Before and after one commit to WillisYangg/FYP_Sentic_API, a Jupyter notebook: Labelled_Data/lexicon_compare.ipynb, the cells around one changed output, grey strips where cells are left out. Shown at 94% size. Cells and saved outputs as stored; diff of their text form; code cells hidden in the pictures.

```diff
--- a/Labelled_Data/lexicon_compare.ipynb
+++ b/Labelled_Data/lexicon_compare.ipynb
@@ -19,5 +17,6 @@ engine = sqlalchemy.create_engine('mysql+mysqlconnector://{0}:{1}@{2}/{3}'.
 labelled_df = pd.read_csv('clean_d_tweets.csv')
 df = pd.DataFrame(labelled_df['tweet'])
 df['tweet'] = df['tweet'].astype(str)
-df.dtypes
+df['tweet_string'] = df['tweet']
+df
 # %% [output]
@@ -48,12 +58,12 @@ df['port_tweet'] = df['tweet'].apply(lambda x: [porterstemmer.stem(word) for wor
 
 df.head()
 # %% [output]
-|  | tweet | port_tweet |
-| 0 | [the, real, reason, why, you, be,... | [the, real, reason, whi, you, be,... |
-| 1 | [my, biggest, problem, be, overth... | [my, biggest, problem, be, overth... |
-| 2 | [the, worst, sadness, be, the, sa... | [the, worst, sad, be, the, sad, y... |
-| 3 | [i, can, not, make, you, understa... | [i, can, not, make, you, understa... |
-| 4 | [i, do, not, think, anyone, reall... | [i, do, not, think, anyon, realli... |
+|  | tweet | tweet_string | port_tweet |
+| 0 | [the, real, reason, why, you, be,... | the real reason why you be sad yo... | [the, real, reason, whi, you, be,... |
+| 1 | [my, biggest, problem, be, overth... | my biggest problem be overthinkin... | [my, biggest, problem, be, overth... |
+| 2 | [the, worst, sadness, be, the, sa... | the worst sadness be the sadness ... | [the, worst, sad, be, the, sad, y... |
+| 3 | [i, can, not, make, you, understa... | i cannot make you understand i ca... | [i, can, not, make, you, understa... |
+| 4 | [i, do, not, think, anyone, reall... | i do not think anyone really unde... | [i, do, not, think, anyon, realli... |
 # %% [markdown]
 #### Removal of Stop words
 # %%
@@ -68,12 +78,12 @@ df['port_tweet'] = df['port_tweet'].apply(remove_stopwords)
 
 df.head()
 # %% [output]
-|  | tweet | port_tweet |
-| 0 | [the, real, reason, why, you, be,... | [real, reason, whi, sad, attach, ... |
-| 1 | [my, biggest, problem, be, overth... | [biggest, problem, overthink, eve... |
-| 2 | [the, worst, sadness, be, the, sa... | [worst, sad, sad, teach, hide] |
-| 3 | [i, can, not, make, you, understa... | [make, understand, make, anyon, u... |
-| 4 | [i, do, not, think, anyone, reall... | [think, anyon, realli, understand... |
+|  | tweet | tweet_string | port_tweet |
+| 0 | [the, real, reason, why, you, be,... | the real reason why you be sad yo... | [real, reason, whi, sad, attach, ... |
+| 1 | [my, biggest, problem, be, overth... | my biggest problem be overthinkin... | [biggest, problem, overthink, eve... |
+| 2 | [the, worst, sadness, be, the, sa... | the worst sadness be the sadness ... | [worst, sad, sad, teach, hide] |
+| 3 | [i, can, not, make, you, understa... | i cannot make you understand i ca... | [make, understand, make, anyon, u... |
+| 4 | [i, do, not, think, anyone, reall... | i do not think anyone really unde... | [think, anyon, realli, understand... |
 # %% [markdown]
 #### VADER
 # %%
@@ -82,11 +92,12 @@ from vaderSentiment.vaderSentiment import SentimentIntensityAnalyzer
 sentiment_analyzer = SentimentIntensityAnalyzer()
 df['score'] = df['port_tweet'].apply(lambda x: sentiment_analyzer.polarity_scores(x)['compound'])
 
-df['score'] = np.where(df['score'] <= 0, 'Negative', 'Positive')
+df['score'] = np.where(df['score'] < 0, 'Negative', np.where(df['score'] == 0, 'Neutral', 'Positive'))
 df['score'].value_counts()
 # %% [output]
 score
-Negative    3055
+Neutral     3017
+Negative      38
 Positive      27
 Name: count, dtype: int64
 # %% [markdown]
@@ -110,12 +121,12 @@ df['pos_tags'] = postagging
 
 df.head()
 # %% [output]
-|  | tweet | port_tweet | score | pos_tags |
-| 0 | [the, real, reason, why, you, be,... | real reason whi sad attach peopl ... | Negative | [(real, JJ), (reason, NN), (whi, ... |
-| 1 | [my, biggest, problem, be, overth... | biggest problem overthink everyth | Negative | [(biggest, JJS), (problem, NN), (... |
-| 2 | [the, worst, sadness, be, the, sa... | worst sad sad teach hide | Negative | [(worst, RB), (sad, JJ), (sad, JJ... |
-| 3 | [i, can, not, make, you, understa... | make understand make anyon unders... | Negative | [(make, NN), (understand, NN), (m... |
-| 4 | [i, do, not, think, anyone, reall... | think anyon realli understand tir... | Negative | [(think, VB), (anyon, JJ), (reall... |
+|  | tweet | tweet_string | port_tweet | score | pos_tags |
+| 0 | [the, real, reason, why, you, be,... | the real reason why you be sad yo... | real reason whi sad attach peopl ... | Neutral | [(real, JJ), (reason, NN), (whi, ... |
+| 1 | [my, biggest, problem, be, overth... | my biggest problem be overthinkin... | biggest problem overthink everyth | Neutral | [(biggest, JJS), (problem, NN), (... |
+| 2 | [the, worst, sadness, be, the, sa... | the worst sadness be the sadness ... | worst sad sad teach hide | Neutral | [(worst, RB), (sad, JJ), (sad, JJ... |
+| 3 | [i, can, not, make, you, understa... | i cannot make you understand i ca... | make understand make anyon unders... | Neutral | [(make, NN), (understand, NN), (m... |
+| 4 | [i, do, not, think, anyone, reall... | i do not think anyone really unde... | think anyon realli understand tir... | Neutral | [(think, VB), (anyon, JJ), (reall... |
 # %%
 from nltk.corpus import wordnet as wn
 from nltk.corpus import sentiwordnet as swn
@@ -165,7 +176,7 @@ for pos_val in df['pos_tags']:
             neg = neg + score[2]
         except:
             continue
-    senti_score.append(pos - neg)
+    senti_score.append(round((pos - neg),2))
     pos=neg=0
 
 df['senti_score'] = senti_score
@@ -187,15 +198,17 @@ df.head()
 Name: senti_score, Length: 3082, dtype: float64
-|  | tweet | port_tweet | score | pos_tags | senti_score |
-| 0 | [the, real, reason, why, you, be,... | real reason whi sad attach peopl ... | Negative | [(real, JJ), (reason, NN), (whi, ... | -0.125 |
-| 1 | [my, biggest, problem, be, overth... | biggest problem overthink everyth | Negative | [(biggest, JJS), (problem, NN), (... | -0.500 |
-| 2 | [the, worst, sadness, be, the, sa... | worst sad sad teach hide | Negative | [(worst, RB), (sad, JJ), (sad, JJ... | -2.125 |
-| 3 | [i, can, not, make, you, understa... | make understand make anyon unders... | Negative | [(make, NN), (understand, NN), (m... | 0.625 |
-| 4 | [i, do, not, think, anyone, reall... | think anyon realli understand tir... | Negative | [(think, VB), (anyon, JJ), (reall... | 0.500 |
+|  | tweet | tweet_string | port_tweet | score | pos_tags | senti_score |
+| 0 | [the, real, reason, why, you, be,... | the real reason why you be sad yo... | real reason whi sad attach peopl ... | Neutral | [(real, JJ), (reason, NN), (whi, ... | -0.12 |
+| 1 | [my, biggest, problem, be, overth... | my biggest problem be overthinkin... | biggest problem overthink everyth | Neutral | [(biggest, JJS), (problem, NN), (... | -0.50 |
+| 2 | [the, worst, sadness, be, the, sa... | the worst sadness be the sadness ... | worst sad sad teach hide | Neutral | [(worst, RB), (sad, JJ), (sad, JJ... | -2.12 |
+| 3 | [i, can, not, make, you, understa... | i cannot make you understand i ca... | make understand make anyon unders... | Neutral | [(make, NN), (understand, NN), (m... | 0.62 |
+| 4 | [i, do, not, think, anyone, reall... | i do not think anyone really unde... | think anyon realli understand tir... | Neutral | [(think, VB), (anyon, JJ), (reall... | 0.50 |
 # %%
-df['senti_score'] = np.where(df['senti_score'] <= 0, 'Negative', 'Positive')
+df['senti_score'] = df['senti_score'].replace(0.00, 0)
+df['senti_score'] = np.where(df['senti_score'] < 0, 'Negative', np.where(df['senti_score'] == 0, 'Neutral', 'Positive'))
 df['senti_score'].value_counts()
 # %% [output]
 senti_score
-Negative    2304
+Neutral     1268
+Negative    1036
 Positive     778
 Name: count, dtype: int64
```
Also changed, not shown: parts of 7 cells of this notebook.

*-*-*

Every line above that carries the string "lambda" should be copied.

@@ -48,12 +58,12 @@ df['port_tweet'] = df['tweet'].apply(lambda x: [porterstemmer.stem(word) for wor
 df['score'] = df['port_tweet'].apply(lambda x: sentiment_analyzer.polarity_scores(x)['compound'])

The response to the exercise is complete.